**Given information:**
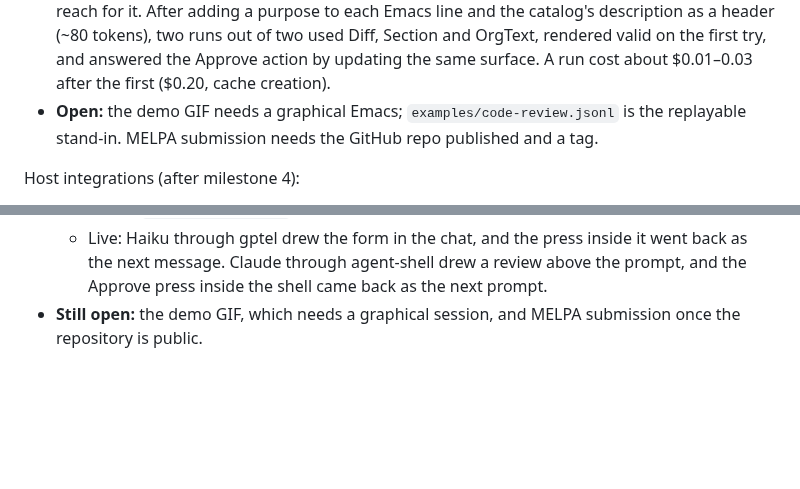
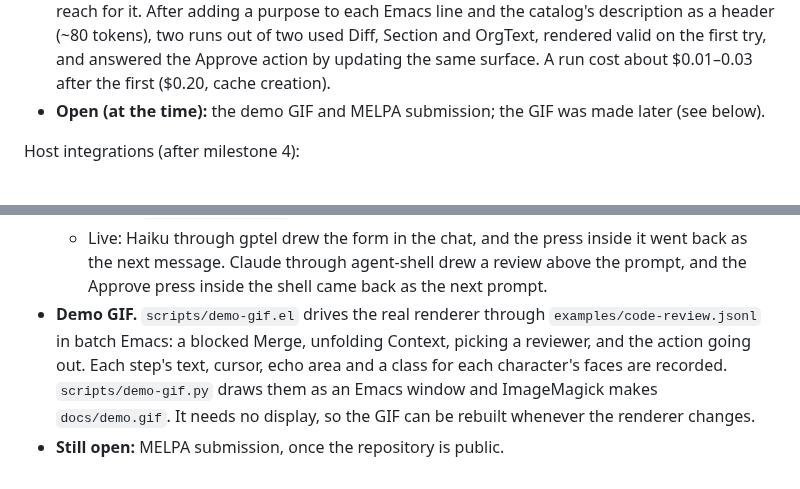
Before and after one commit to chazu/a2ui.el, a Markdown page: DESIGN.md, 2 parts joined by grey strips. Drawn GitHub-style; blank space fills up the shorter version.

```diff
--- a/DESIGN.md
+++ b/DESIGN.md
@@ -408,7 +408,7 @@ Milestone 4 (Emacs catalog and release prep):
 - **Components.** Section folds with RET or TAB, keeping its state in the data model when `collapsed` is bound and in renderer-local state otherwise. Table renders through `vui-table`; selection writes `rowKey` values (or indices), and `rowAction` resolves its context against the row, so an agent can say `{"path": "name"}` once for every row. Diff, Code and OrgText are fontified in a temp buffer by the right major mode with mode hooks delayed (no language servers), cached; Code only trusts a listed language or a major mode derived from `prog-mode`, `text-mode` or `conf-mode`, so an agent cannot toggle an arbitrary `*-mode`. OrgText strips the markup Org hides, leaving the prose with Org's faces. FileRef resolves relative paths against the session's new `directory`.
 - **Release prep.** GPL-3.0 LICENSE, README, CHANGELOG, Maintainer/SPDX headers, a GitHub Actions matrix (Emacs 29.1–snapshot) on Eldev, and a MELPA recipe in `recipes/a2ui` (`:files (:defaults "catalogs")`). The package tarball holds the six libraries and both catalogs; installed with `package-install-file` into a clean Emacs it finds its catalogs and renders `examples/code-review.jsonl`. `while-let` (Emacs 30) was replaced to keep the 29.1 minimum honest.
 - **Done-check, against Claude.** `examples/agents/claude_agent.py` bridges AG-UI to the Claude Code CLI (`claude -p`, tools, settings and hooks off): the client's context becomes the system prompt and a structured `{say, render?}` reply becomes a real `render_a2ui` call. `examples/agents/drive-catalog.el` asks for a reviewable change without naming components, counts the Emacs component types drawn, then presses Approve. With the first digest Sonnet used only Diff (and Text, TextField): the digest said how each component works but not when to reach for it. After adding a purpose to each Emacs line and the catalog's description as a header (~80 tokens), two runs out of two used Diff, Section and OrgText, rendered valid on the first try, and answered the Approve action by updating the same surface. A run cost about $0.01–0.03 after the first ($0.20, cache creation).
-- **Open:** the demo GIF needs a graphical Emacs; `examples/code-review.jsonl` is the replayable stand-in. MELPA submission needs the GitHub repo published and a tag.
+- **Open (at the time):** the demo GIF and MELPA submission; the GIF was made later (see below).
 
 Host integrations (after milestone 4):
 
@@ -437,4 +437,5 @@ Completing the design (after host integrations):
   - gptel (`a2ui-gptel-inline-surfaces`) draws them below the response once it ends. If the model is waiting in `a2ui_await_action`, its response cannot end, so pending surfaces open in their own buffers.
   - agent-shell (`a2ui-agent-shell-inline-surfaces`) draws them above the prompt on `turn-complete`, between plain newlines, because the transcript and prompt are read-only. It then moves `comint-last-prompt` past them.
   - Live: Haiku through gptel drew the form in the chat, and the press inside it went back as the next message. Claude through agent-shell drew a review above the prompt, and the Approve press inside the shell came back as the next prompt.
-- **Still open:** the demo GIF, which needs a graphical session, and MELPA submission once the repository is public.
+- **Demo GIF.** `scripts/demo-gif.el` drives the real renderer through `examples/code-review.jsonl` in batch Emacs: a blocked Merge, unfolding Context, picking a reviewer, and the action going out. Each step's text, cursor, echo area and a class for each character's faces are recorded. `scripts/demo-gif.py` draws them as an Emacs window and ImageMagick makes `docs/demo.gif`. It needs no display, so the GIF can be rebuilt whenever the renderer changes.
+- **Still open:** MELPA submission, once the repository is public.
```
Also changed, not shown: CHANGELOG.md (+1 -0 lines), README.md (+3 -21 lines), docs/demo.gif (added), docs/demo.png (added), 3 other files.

**About this task:** The entries above should be retyped exactly, minus any pictures.

**Response box:**
Before and after one commit to chazu/a2ui.el, a Markdown page: DESIGN.md, 2 parts joined by grey strips. Drawn GitHub-style; blank space fills up the shorter version.

```diff
--- a/DESIGN.md
+++ b/DESIGN.md
@@ -408,7 +408,7 @@ Milestone 4 (Emacs catalog and release prep):
 - **Components.** Section folds with RET or TAB, keeping its state in the data model when `collapsed` is bound and in renderer-local state otherwise. Table renders through `vui-table`; selection writes `rowKey` values (or indices), and `rowAction` resolves its context against the row, so an agent can say `{"path": "name"}` once for every row. Diff, Code and OrgText are fontified in a temp buffer by the right major mode with mode hooks delayed (no language servers), cached; Code only trusts a listed language or a major mode derived from `prog-mode`, `text-mode` or `conf-mode`, so an agent cannot toggle an arbitrary `*-mode`. OrgText strips the markup Org hides, leaving the prose with Org's faces. FileRef resolves relative paths against the session's new `directory`.
 - **Release prep.** GPL-3.0 LICENSE, README, CHANGELOG, Maintainer/SPDX headers, a GitHub Actions matrix (Emacs 29.1–snapshot) on Eldev, and a MELPA recipe in `recipes/a2ui` (`:files (:defaults "catalogs")`). The package tarball holds the six libraries and both catalogs; installed with `package-install-file` into a clean Emacs it finds its catalogs and renders `examples/code-review.jsonl`. `while-let` (Emacs 30) was replaced to keep the 29.1 minimum honest.
 - **Done-check, against Claude.** `examples/agents/claude_agent.py` bridges AG-UI to the Claude Code CLI (`claude -p`, tools, settings and hooks off): the client's context becomes the system prompt and a structured `{say, render?}` reply becomes a real `render_a2ui` call. `examples/agents/drive-catalog.el` asks for a reviewable change without naming components, counts the Emacs component types drawn, then presses Approve. With the first digest Sonnet used only Diff (and Text, TextField): the digest said how each component works but not when to reach for it. After adding a purpose to each Emacs line and the catalog's description as a header (~80 tokens), two runs out of two used Diff, Section and OrgText, rendered valid on the first try, and answered the Approve action by updating the same surface. A run cost about $0.01–0.03 after the first ($0.20, cache creation).
-- **Open:** the demo GIF needs a graphical Emacs; `examples/code-review.jsonl` is the replayable stand-in. MELPA submission needs the GitHub repo published and a tag.
+- **Open (at the time):** the demo GIF and MELPA submission; the GIF was made later (see below).
 
 Host integrations (after milestone 4):
 
@@ -437,4 +437,5 @@ Completing the design (after host integrations):
   - gptel (`a2ui-gptel-inline-surfaces`) draws them below the response once it ends. If the model is waiting in `a2ui_await_action`, its response cannot end, so pending surfaces open in their own buffers.
   - agent-shell (`a2ui-agent-shell-inline-surfaces`) draws them above the prompt on `turn-complete`, between plain newlines, because the transcript and prompt are read-only. It then moves `comint-last-prompt` past them.
   - Live: Haiku through gptel drew the form in the chat, and the press inside it went back as the next message. Claude through agent-shell drew a review above the prompt, and the Approve press inside the shell came back as the next prompt.
-- **Still open:** the demo GIF, which needs a graphical session, and MELPA submission once the repository is public.
+- **Demo GIF.** `scripts/demo-gif.el` drives the real renderer through `examples/code-review.jsonl` in batch Emacs: a blocked Merge, unfolding Context, picking a reviewer, and the action going out. Each step's text, cursor, echo area and a class for each character's faces are recorded. `scripts/demo-gif.py` draws them as an Emacs window and ImageMagick makes `docs/demo.gif`. It needs no display, so the GIF can be rebuilt whenever the renderer changes.
+- **Still open:** MELPA submission, once the repository is public.
```
Also changed, not shown: CHANGELOG.md (+1 -0 lines), README.md (+3 -21 lines), docs/demo.gif (added), docs/demo.png (added), 3 other files.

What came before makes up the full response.